A few weeks ago, I had my AP Students read an essay entitled “Bowling Alone,” by Robert Putnam. The premise of the essay is the idea that America is losing its social capital and that it has been on the decline for several years. Social capital refers to connections among individuals. It is the foundation for social communities.
Left intact, social capital has a stream of benefits, including safety and security, friendship and community, and a sense of civic identity. Putnam uses the analogy that even though more and more people are heading to the bowling alley these days, there is a decline in bowling leagues.
Politically speaking…voting, political knowledge, and grassroots political activism are all down. Americans sign 30 per cent fewer petitions and are 40 per cent less likely to join a consumer boycott, as compared to just a decade or two ago. Other social get-togethers have experienced a decline over the last 25 years. Attendance at club meetings have dropped 58 percent, family dinners are down 43 percent, and having friends over is down 35 percent since 1985 (Putnam 2000).
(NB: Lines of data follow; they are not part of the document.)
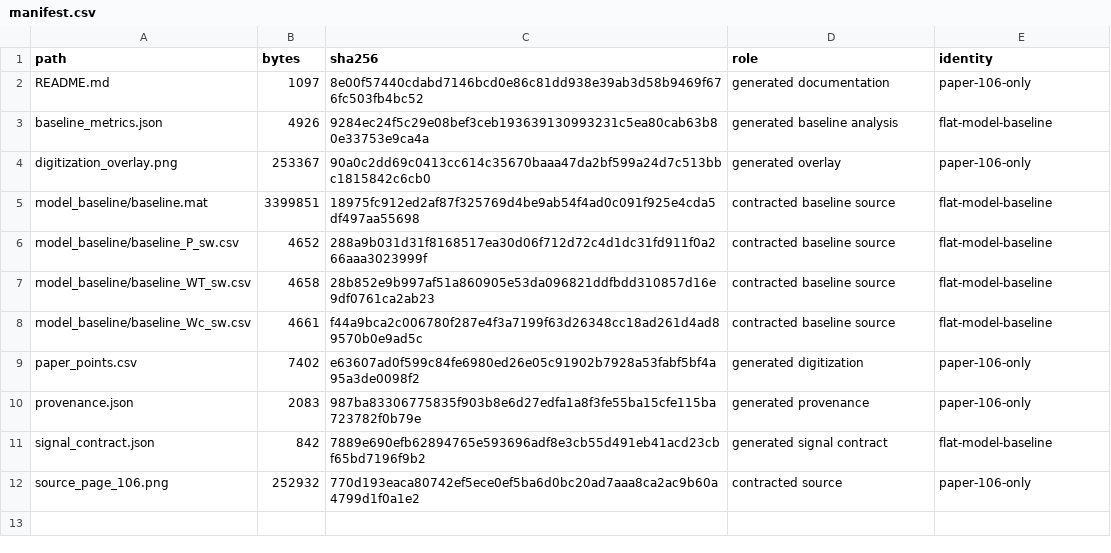
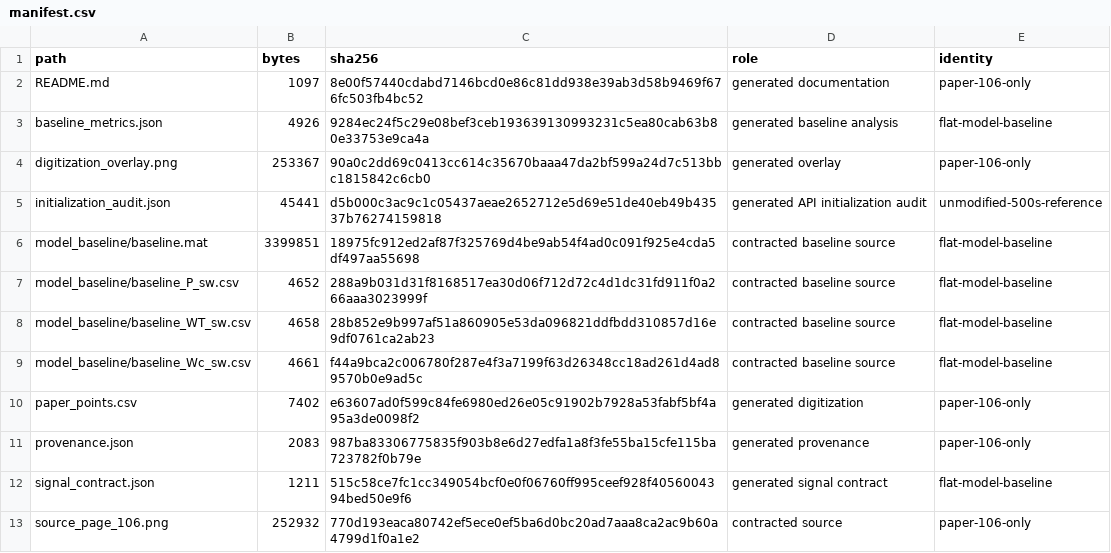
Before and after one commit to n864t9w85g-prog/he-xe-brayton-dynamic-model, a CSV file: data/provenance/steady53/fig5_19/manifest.csv, drawn as a sheet.

```diff
--- a/data/provenance/steady53/fig5_19/manifest.csv
+++ b/data/provenance/steady53/fig5_19/manifest.csv
@@ -4,2 +4,3 @@ baseline_metrics.json,4926,9284ec24f5c29e08bef3ceb193639130993231c5ea80cab63b80e
 digitization_overlay.png,253367,90a0c2dd69c0413cc614c35670baaa47da2bf599a24d7c513bbc1815842c6cb0,generated overlay,paper-106-only
+initialization_audit.json,45441,d5b000c3ac9c1c05437aeae2652712e5d69e51de40eb49b43537b76274159818,generated API initialization audit,unmodified-500s-reference
 model_baseline/baseline.mat,3399851,18975fc912ed2af87f325769d4be9ab54f4ad0c091f925e4cda5df497aa55698,contracted baseline source,flat-model-baseline
@@ -10,3 +11,3 @@ paper_points.csv,7402,e63607ad0f599c84fe6980ed26e05c91902b7928a53fabf5bf4a95a3de
 provenance.json,2083,987ba83306775835f903b8e6d27edfa1a8f3fe55ba15cfe115ba723782f0b79e,generated provenance,paper-106-only
-signal_contract.json,842,7889e690efb62894765e593696adf8e3cb55d491eb41acd23cbf65bd7196f9b2,generated signal contract,flat-model-baseline
+signal_contract.json,1211,515c58ce7fc1cc349054bcf0e0f06760ff995ceef928f4056004394bed50e9f6,generated signal contract,flat-model-baseline
 source_page_106.png,252932,770d193eaca80742ef5ece0ef5ba6d0bc20ad7aaa8ca2ac9b60a4799d1f0a1e2,contracted source,paper-106-only
```
Also changed, not shown: 10 other files.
How far are we willing to go it alone? Have we lost our civic virtue? Have we lost our sense of community? As the state budget faces even more cuts, are cities and communities willing to let our hospitals and nursing homes close? Will we continue to invest in our schools, our main street, and our local food shelf? Do we care about our neighbors as fellow citizens? Is the mentality, “as long as I have mine” (insert job or health insurance here) the social norm?
Putnam states “a society of many virtuous but isolated individuals is not necessarily rich in social capital.” As a matter of fact, there is a range of evidence that communities with a good ‘stock’ of such ‘social capital’ are more likely to benefit from lower crime figures, better health, higher educational achievement, and better economic growth.
Yes, we can blame television, suburban sprawl, and the time constraints brought on with a two career family. However, generational change came out as a very significant factor. A “long civic generation,” born in the first third of the twentieth century, is passing from the American scene. Their children and grandchildren (baby boomers and Generation X-ers) are much less engaged in most forms of community life. For example, the growth in volunteering over the last ten years is due almost entirely to increased volunteering by retirees from the long civic generation.
As the New Year approaches, let’s consider what’s important to Minnesota: a state that embraces the importance of “the common good” and the virtues of civic responsibility and participation. This holiday season let’s not lose sight of our need to invest in social capital. Make time for the family meal, invite the neighbors over for some eggnog, attend a Holiday Concert, or make time to volunteer. And perhaps you can even find time to go bowling. Better yet, start a league.